*** Recorded data ***

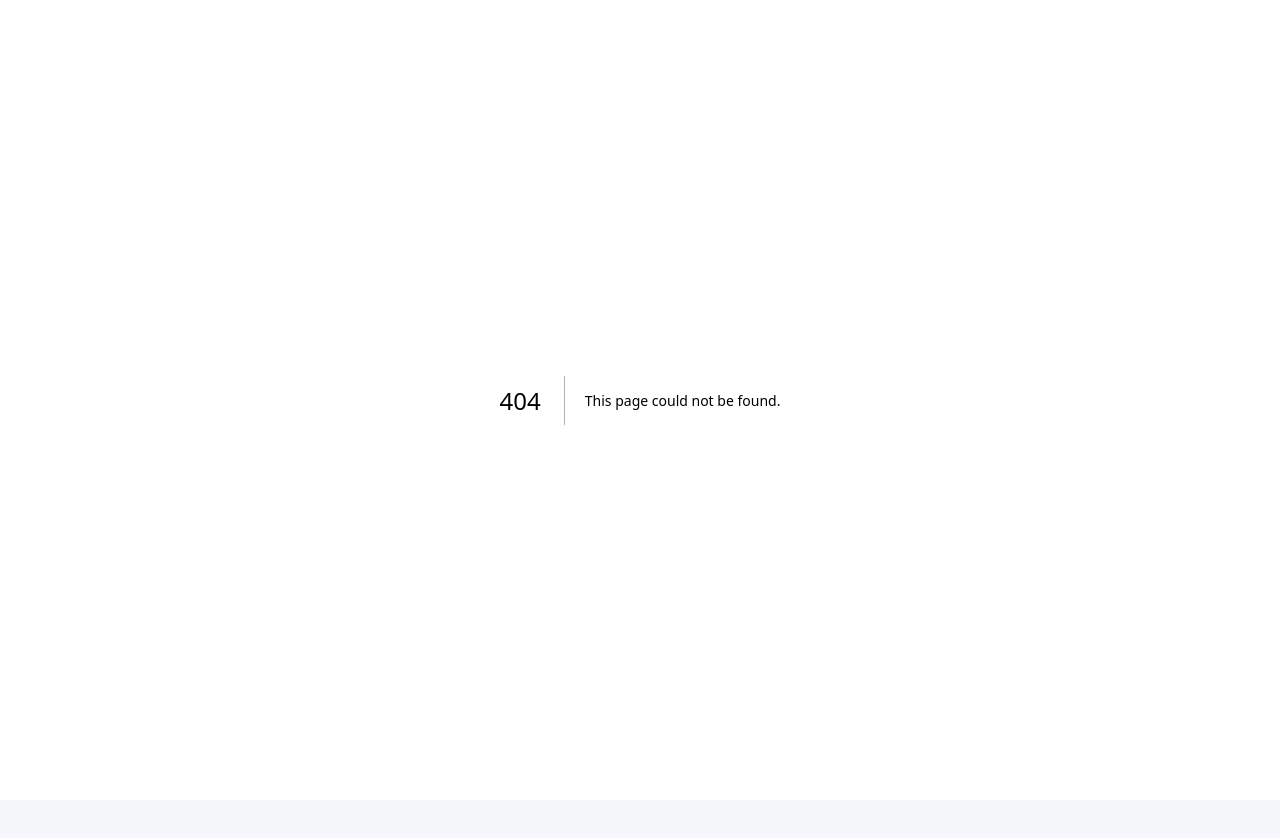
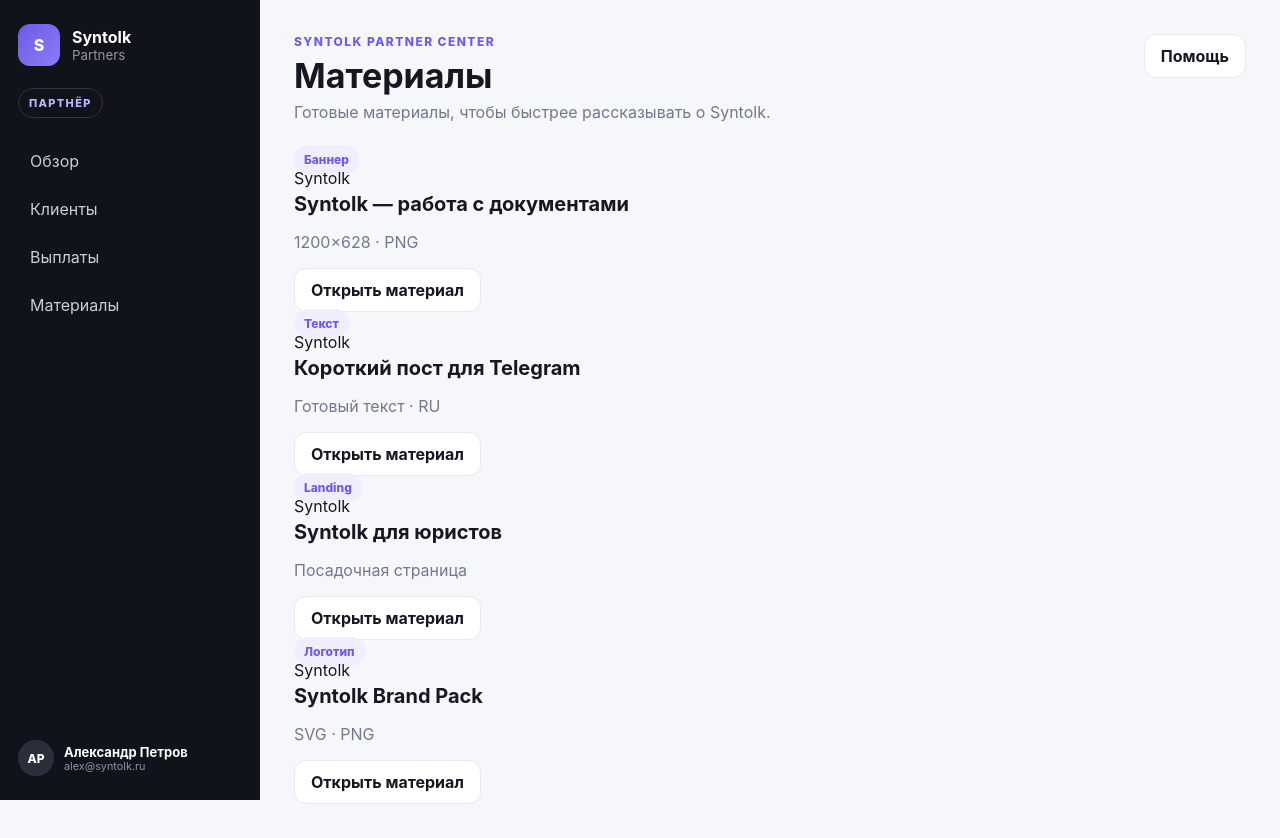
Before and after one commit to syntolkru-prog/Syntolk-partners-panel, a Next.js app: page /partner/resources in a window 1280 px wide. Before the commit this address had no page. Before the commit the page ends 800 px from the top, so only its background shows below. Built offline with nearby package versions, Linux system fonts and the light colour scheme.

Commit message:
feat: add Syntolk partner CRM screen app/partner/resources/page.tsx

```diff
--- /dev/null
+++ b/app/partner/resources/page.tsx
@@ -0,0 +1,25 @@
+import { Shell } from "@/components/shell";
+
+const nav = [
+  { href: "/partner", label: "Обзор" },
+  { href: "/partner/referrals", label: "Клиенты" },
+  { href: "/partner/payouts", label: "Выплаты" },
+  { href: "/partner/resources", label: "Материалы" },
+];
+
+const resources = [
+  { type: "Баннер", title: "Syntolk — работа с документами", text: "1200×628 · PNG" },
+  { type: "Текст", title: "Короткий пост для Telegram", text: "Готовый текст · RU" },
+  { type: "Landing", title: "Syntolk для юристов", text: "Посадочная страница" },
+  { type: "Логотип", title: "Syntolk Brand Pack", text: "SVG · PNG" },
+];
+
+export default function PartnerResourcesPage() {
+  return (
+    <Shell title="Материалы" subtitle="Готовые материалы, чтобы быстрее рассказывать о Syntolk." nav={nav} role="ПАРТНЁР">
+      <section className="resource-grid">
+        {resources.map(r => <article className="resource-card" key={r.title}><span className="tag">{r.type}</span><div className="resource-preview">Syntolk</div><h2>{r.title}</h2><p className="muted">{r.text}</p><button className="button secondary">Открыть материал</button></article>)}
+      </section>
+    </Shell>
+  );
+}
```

***

To do: Filter the entries and copy each line with "type".

Output for this exercise:
+  { type: "Баннер", title: "Syntolk — работа с документами", text: "1200×628 · PNG" },
+  { type: "Текст", title: "Короткий пост для Telegram", text: "Готовый текст · RU" },
+  { type: "Landing", title: "Syntolk для юристов", text: "Посадочная страница" },
+  { type: "Логотип", title: "Syntolk Brand Pack", text: "SVG · PNG" },
+        {resources.map(r => <article className="resource-card" key={r.title}><span className="tag">{r.type}</span><div className="resource-preview">Syntolk</div><h2>{r.title}</h2><p className="muted">{r.text}</p><button className="button secondary">Открыть материал</button></article>)}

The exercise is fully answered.